Segment Start: RECORDED DATA

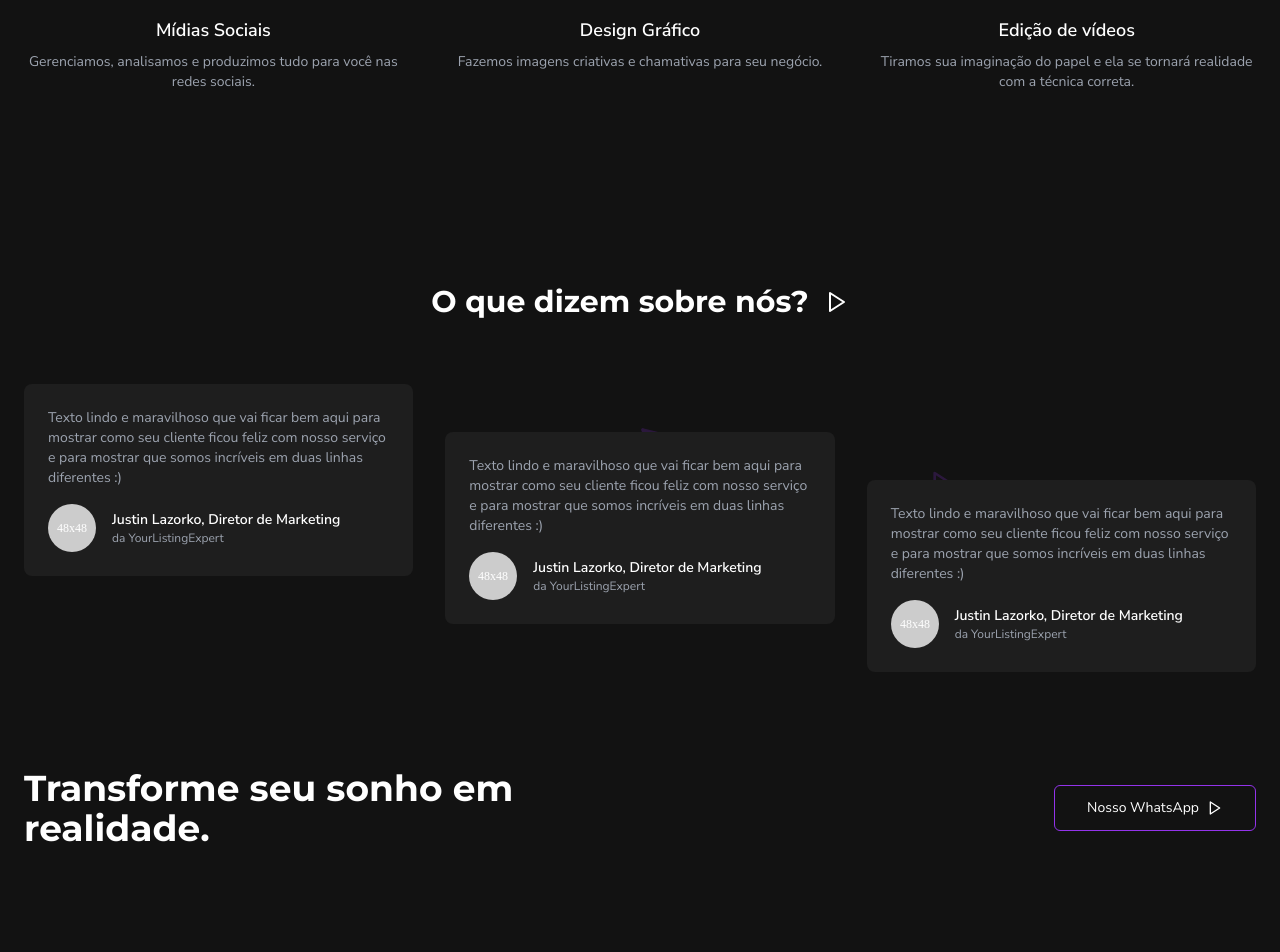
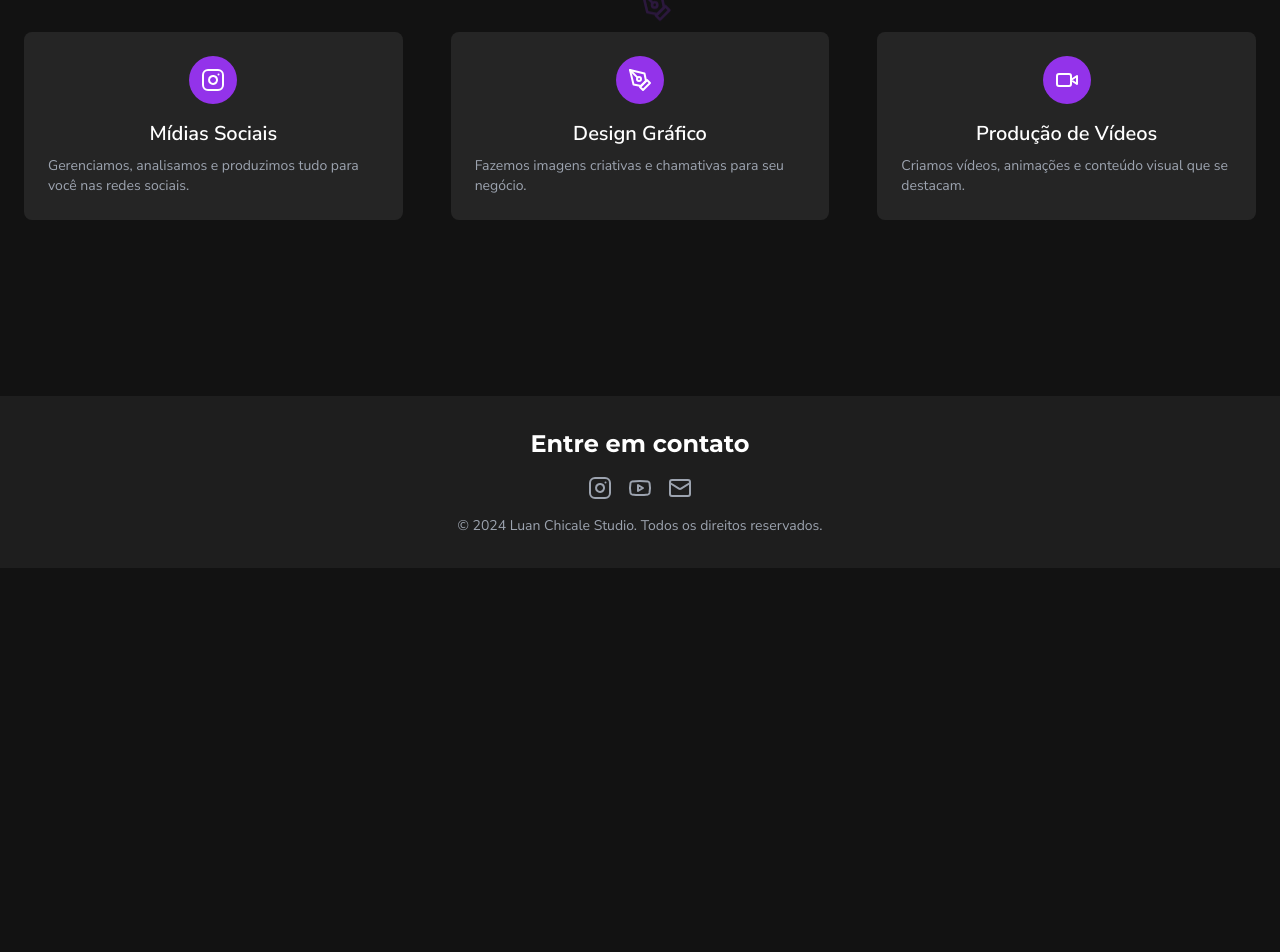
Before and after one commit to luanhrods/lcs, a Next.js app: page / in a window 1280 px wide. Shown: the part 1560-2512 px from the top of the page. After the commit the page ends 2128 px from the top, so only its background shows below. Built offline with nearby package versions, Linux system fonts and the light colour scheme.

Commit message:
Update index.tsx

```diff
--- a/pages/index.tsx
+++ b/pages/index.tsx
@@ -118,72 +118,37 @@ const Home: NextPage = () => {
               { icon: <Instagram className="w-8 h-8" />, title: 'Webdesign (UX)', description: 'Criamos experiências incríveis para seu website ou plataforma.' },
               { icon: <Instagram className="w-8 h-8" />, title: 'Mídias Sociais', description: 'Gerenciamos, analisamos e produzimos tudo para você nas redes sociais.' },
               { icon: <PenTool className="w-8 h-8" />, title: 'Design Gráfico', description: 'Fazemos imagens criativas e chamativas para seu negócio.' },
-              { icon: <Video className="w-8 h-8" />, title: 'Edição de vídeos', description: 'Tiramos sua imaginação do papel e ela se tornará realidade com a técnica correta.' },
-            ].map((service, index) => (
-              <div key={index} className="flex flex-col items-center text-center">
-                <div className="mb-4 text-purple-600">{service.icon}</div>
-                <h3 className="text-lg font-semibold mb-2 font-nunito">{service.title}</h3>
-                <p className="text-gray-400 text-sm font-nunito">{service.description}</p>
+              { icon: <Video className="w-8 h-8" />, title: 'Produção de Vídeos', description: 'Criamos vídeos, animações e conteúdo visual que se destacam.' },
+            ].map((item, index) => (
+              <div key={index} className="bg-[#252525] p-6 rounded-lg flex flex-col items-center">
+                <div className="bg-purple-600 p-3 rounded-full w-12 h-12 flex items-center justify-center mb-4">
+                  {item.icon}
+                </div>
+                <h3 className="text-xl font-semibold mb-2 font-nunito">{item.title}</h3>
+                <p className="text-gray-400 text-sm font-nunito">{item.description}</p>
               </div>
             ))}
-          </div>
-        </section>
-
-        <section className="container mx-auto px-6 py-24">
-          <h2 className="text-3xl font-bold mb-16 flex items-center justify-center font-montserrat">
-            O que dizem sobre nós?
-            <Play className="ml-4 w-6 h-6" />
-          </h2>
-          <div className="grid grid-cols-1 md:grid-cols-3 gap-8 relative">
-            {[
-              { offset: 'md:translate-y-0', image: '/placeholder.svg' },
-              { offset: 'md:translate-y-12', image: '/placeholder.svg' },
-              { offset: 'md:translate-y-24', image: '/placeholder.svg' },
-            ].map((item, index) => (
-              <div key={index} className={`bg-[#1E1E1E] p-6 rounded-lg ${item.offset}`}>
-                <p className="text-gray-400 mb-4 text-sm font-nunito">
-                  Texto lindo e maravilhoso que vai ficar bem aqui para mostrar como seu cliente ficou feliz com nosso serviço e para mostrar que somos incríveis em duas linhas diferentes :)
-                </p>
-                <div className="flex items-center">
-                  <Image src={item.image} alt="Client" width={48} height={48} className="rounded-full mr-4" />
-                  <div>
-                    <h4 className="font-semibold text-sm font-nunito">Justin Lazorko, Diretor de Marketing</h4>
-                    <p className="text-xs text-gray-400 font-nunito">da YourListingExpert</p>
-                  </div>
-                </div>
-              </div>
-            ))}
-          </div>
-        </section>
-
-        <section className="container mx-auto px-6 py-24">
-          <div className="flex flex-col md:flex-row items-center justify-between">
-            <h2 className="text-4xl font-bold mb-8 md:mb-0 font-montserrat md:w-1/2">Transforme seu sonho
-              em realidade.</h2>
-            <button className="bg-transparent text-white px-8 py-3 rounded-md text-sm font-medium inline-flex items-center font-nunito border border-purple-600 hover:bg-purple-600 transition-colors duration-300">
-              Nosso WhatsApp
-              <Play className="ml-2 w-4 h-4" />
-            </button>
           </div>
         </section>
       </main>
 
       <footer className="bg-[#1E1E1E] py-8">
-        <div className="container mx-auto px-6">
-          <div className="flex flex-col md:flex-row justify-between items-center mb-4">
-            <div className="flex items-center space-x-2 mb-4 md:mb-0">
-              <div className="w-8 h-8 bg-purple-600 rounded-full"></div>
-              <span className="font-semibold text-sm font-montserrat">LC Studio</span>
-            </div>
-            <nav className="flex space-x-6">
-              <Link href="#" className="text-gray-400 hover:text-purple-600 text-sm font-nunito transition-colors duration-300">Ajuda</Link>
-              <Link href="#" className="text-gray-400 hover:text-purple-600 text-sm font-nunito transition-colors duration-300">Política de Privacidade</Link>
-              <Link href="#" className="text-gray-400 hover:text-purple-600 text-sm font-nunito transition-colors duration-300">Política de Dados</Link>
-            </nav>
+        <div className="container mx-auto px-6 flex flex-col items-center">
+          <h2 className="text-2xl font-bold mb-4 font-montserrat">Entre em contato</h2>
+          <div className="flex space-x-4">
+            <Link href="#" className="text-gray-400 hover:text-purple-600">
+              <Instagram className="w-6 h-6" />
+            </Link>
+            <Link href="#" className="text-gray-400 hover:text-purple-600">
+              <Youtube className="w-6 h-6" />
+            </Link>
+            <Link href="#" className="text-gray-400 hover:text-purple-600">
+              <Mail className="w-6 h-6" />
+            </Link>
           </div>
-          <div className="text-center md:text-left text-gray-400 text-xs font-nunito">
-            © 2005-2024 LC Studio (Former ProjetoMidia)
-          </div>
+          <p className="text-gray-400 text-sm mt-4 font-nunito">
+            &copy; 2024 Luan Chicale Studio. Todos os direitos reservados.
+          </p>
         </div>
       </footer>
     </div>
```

Segment End: RECORDED DATA
Segment Start: RECORDED DATA

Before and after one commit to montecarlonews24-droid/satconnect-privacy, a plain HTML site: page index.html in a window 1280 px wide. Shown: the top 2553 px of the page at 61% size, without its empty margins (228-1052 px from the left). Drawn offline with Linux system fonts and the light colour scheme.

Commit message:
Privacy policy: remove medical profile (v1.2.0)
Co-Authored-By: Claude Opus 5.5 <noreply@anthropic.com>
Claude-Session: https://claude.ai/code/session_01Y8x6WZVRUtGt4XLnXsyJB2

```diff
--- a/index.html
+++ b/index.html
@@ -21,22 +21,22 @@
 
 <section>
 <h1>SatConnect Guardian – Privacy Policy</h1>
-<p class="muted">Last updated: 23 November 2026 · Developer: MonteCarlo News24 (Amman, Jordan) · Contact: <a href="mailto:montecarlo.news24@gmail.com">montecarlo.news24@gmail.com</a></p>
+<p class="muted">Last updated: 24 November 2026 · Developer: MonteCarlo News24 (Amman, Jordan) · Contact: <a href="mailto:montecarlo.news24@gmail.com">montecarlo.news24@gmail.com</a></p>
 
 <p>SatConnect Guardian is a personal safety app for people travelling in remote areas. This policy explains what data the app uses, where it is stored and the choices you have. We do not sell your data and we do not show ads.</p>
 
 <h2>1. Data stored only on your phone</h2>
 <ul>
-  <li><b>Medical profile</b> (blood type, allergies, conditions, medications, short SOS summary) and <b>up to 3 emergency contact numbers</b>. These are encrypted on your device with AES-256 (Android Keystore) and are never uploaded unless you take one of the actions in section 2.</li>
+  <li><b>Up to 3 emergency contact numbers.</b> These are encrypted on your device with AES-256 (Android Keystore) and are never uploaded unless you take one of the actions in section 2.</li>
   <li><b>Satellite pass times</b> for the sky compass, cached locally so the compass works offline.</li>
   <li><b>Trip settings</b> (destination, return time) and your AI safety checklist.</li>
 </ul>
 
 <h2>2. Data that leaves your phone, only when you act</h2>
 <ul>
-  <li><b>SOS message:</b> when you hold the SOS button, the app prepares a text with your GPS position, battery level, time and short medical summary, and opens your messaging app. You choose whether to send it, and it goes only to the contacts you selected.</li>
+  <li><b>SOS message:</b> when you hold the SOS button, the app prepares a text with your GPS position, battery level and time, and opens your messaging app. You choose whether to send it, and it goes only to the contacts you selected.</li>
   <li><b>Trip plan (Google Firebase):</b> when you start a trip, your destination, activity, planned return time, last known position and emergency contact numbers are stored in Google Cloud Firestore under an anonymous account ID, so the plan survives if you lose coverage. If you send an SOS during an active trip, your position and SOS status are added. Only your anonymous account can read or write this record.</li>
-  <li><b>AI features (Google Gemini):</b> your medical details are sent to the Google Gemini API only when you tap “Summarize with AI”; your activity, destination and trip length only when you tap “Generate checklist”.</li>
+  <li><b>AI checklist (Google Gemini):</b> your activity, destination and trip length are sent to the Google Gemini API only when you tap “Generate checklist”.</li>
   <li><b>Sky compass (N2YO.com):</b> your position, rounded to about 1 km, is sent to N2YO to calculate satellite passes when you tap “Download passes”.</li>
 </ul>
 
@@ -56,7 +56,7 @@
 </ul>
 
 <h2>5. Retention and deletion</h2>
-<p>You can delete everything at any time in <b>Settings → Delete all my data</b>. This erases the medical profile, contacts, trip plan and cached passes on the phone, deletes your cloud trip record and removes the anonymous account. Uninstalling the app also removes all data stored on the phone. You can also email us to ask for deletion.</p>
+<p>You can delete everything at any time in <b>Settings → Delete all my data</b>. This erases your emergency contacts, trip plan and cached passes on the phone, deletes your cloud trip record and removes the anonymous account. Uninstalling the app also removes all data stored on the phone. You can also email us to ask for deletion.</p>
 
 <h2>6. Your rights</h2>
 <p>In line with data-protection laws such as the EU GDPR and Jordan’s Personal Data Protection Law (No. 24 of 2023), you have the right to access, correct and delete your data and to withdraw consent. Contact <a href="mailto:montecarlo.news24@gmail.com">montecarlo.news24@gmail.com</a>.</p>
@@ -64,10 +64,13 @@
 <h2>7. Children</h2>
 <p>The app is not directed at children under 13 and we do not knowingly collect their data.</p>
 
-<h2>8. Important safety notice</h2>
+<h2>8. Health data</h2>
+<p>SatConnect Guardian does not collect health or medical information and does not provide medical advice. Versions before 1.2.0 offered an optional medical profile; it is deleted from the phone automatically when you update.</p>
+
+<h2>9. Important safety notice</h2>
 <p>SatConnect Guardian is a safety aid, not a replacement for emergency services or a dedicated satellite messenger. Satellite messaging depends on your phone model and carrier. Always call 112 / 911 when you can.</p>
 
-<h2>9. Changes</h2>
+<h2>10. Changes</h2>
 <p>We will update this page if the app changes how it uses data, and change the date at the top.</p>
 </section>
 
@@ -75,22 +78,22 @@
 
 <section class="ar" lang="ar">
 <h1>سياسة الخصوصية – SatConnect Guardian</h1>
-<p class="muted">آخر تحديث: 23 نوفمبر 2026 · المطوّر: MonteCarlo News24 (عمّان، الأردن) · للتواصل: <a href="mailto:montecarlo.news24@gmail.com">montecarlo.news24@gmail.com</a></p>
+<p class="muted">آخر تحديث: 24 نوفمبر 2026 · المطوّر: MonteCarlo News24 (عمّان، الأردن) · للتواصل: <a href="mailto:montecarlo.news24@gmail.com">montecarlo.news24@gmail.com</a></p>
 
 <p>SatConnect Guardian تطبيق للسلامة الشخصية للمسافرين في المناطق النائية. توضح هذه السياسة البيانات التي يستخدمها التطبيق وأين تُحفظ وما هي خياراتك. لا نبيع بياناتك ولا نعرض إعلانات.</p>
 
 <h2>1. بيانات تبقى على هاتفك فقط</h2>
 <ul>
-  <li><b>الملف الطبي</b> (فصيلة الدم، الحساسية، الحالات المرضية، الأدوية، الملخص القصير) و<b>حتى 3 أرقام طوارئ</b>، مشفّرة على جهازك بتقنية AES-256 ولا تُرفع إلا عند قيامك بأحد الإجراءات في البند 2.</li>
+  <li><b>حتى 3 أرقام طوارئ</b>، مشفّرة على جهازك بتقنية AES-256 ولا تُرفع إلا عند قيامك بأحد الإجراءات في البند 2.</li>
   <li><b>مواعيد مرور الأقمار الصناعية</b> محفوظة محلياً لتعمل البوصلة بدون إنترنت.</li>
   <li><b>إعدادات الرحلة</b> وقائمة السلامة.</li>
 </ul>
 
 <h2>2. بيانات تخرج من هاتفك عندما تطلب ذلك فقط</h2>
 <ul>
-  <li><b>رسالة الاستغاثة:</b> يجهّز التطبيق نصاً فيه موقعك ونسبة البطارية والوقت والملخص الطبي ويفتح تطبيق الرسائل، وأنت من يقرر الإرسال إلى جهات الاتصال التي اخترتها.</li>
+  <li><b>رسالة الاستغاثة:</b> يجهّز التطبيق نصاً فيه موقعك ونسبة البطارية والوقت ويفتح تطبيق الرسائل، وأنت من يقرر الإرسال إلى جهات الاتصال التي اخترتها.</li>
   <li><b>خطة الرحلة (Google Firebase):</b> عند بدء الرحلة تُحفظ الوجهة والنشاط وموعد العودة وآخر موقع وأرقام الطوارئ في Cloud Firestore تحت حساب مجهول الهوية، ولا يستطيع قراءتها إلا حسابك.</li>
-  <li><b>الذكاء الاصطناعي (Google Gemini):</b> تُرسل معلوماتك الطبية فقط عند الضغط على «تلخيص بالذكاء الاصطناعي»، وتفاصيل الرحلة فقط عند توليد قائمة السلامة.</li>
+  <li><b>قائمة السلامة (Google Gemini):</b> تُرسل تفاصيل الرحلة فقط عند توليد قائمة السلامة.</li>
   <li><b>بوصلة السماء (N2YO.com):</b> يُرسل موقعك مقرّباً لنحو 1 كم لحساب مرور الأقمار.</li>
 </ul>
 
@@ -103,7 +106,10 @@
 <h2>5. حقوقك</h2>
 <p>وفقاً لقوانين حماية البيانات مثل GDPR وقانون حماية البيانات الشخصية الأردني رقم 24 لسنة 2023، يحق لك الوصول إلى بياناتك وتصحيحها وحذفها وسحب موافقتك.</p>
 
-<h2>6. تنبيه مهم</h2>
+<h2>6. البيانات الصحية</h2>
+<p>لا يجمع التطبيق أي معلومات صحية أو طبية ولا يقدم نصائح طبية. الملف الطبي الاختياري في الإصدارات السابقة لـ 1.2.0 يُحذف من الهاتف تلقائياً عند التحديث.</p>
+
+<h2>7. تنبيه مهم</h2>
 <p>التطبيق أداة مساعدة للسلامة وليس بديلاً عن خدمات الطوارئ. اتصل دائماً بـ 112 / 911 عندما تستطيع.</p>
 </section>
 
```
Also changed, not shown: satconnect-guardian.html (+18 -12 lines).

Segment End: RECORDED DATA

PROBLEM STATEMENT
Your reply should be one number: how many lines in this listing contain the string "anonymous".

ANSWER TO THE EXERCISE
3